Protecting Women and Girls from the Impacts of Disasters


REUTERS/Akhtar Soomro, courtesy Trust.org-AlertNet

Today the Women’s Refugee Commission joins other organizations in marking Disaster Risk Reduction Day, and the critical role that this work plays in reducing the health and protection risks of women and girls in crises. Natural disasters now account for 42.3 million of the world’s displaced people. The impact of such disasters has expanded over the past two decades, and they are now responsible for half of the globally displaced. As an organization that has spent more than 20 years advocating for an effective, gender-sensitive response to disasters, we understand the pivotal role that preparation can play in protecting and empowering the most vulnerable populations in the midst of crisis—women and girls.

That women are disproportionately affected by disasters is well documented: 90 percent of those killed in the 1991 cyclone in Bangladesh and 80 percent of those who died in the 2004 tsunami were women and girls. The inequity exhibited in these numbers should shock us and move us—as members of the global community—to action. Gender differences in the loss of lives due to natural disasters are directly linked to women’s economic and social rights before the crisis, which impact their survival skills and their ability to access warning systems and rescue mechanisms.

For women and girls who do survive these events, the immediate impacts of a disaster — displacement, sexual violence and exploitation, disruptions in health services and the loss of financial security within a family unit—can lead to devastating, long-term effects, including school drop-out, early and forced marriage, trauma, an increased labor burden, increased rates of sexually transmitted infections, including HIV, and unintended pregnancy. Such experiences compromise a young girl’s ability to realize her own rights over the long term, and immediately place her at higher risk for reproductive health illnesses and related death.

Preparation, through disaster risk reduction efforts, has the potential to improve resiliency, response and recovery and thereby protect women and girls when disaster strikes. The Women’s Refugee Commission advocates for the involvement of communities (and specifically women, girls and vulnerable groups) from the beginning of preparedness planning.
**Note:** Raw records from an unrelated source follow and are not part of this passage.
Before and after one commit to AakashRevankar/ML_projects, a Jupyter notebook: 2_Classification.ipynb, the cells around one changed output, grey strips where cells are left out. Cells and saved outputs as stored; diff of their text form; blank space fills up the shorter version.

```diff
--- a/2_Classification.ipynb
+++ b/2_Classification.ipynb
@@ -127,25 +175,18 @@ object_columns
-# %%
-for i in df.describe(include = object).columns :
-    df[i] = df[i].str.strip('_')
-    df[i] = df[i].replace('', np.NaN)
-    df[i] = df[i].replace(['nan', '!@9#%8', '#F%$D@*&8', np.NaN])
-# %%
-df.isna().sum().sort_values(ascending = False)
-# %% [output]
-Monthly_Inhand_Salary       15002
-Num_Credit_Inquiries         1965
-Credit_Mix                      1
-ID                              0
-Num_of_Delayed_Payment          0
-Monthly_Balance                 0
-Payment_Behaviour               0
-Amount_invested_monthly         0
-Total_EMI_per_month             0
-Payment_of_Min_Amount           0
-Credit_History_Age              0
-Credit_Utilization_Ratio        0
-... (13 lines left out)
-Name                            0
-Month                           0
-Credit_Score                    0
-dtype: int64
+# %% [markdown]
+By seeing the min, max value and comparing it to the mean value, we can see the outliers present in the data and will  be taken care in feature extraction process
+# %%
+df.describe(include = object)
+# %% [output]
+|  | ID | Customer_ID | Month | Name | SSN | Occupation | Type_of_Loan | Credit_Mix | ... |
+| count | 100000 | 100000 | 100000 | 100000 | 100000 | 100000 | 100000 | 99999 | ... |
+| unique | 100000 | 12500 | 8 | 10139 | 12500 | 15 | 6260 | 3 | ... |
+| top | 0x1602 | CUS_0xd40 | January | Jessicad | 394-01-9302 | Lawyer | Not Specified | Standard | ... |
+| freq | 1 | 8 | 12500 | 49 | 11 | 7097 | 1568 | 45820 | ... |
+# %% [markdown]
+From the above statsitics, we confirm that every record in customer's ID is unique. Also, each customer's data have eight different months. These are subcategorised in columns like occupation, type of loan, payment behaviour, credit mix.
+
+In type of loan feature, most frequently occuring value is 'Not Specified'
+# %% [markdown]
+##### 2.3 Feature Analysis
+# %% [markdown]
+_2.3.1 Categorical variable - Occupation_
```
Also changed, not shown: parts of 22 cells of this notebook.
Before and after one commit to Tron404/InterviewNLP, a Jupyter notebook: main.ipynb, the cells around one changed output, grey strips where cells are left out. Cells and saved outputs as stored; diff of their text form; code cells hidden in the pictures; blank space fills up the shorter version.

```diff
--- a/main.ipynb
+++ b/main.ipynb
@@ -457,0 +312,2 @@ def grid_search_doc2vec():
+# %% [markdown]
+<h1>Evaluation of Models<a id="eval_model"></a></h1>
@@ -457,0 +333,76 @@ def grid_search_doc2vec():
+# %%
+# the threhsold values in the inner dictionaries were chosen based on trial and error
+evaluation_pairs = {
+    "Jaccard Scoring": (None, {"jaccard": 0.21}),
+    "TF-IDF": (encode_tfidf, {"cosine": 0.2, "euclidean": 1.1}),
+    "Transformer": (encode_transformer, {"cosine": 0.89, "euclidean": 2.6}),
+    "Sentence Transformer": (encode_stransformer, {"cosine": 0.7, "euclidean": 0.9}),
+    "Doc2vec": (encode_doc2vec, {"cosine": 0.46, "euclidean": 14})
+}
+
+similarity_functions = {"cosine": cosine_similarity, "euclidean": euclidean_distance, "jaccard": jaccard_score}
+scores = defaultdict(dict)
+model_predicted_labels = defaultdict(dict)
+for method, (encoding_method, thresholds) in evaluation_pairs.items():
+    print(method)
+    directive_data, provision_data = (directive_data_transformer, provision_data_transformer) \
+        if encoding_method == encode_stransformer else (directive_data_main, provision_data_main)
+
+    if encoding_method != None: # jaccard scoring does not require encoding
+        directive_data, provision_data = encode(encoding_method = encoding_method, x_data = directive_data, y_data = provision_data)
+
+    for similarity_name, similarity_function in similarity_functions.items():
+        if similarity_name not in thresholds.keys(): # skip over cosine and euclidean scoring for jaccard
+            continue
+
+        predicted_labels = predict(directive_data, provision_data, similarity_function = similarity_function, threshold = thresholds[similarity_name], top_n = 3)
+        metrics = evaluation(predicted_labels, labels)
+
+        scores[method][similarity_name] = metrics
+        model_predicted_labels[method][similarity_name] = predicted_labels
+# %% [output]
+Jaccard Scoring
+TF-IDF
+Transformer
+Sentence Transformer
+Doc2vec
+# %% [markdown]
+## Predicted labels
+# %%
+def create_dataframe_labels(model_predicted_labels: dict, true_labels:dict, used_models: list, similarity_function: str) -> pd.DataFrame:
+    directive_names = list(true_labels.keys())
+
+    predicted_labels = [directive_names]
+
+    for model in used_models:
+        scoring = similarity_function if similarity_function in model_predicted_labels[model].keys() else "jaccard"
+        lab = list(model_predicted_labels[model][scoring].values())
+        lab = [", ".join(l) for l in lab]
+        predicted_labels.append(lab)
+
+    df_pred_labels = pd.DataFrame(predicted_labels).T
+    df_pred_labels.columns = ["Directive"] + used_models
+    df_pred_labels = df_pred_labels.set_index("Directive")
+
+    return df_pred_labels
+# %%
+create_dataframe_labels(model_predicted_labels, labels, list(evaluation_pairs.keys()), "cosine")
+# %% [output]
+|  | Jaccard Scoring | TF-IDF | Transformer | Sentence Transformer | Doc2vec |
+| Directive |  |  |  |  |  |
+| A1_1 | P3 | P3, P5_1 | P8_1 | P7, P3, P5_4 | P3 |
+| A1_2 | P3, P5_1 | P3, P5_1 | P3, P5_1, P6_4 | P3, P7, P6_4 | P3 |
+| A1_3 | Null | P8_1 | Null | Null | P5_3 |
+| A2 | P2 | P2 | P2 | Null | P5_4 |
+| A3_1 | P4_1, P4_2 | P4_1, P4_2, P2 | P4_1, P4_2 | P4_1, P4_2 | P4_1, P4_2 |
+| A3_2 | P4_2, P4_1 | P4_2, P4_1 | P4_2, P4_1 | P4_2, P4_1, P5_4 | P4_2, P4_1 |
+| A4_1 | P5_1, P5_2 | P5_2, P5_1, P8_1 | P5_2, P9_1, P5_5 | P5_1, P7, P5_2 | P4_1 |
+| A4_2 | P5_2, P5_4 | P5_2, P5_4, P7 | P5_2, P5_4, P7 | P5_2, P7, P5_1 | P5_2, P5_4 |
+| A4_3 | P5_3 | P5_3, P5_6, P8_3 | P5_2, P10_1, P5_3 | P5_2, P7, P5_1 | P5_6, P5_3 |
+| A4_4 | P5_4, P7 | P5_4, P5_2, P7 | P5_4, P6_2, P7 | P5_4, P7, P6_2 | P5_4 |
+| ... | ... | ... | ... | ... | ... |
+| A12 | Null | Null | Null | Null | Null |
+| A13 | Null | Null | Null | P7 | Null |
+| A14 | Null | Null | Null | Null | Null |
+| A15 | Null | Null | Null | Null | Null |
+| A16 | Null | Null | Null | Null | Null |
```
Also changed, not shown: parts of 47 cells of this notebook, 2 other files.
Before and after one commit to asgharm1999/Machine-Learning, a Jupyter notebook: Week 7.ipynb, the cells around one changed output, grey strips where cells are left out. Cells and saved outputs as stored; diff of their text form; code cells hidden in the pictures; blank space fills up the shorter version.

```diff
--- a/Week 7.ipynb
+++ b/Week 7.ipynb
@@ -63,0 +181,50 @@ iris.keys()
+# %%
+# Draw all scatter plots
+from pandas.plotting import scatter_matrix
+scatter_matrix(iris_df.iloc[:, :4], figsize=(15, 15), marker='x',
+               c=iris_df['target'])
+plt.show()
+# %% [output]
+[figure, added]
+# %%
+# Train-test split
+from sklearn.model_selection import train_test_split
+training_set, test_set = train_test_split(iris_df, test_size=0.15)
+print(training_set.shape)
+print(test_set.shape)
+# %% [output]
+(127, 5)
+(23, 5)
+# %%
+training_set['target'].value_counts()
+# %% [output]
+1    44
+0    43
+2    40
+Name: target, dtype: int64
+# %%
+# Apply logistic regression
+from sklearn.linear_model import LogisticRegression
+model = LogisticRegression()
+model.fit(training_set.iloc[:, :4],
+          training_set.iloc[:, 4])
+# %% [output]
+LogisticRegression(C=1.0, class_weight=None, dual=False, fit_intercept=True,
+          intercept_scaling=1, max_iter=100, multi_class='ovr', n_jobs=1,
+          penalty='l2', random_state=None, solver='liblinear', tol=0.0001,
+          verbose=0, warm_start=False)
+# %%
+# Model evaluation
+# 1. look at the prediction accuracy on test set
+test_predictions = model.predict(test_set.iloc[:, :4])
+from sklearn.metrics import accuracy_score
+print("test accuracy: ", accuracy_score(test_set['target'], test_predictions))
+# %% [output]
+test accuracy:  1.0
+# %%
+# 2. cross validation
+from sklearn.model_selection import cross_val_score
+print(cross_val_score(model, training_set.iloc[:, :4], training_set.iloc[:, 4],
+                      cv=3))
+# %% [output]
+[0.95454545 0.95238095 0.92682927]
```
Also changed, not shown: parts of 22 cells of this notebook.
We believe that, with such involvement a population, including the most vulnerable, can be provided with the equitable protection they deserve. They can assist in identifying their own vulnerabilities, suggest early warning systems which they themselves can access, ensure their own inclusion in monitoring systems and share steps that can be taken to help them be prepared and more resilient.  

On this day, we look forward optimistically, with a vision to improve the resiliency of women and girls if, and when, they do face a crisis.

Sexual and Reproductive Health and Rights